This season of the year, when Jews celebrate their movement from slavery to freedom at Passover and Christians celebrate Jesus' journey from death to new life on Easter Sunday, I often scour the news of the world for signs of new Passovers and new Easters in today's world.
The prefect of the Congregation for the Doctrine of the Faith has advised bishops' conferences not to take "doctrinal and disciplinary decisions" on issues that rightly fall under the magisterium of the church.
Cardinal Gerhard Muller said while bishops' conferences have authority on some matters, "they don't constitute a magisterium within the magisterium, independently of the pope and out of communion with other bishops."

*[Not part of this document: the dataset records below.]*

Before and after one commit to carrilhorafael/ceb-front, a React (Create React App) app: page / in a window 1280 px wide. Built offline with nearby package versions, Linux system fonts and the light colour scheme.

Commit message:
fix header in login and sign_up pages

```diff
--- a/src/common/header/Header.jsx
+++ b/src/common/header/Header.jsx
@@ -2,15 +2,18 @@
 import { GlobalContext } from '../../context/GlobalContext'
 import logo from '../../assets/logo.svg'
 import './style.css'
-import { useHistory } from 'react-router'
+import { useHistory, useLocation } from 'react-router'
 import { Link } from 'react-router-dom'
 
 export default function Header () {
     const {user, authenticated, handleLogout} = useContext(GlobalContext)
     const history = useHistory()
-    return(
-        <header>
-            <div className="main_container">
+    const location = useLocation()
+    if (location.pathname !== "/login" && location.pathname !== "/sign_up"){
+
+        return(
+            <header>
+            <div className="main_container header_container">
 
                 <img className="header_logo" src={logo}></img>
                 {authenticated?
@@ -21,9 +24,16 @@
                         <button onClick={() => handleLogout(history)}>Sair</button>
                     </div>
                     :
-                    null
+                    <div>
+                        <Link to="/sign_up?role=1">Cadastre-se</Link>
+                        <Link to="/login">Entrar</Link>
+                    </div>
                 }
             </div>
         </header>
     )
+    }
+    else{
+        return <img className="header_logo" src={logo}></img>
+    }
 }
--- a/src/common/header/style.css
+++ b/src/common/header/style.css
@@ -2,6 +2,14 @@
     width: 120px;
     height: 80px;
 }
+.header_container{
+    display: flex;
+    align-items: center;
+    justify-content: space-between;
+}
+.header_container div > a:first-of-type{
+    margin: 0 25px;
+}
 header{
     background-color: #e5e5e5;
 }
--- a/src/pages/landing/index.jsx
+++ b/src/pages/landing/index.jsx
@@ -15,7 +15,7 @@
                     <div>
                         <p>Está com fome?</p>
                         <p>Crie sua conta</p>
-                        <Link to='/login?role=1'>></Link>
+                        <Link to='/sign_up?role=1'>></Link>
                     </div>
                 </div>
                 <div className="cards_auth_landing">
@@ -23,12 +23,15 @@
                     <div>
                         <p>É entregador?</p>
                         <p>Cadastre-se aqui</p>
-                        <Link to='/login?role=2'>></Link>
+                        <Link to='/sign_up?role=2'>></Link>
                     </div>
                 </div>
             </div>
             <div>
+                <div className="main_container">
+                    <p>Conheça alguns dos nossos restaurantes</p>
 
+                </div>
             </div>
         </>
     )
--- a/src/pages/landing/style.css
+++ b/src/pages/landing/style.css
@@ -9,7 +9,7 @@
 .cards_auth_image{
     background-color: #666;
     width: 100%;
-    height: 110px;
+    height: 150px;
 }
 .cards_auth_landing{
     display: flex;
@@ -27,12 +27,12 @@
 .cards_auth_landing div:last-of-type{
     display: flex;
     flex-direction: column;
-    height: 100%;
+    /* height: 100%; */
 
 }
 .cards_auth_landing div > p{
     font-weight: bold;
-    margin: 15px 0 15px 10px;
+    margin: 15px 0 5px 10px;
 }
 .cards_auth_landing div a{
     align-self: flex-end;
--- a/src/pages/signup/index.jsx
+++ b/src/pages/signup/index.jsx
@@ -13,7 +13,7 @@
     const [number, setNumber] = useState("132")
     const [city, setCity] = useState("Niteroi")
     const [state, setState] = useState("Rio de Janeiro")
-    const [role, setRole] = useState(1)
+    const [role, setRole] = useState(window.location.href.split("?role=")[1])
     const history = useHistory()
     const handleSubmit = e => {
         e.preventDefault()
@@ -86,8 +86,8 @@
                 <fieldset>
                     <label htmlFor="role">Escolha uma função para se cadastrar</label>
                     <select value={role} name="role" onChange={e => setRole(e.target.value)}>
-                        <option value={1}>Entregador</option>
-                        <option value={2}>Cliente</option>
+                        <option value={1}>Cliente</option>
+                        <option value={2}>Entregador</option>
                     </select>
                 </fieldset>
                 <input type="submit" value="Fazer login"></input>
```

The church must have more confidence in the faithful and take greater heed of decisions of conscience, the German Conference of Religious Superiors says.
At a press conference on Ash Wednesday, the Cologne archdiocese revealed assets of 3.35 billion euros ($3.82 billion) at the end of 2013.
The academic institute moved operations from Germany to Rome in an effort to influence the church's work on the sex abuse globally.
Thousands of protesters flood the streets in Germany weekly to protest an influx of immigrants, many of them Muslim.
The majority of German bishops find the present guidelines regarding pastoral work with remarried divorcees "fraught with problems."
Since the Decree of Ecumenism, it is not a case of everyone converting to Catholicism but of "us all being able to learn from one another."
The big Catholic story in October was the synod on the family, but October also saw a plenary session of the Congregation for Clergy, which met to examine the "ratio" (program) for priestly studies.
"Saying that the doctrine will never change is a restrictive view of things. ... The core of the Catholic church remains the Gospel, but have we discovered everything?"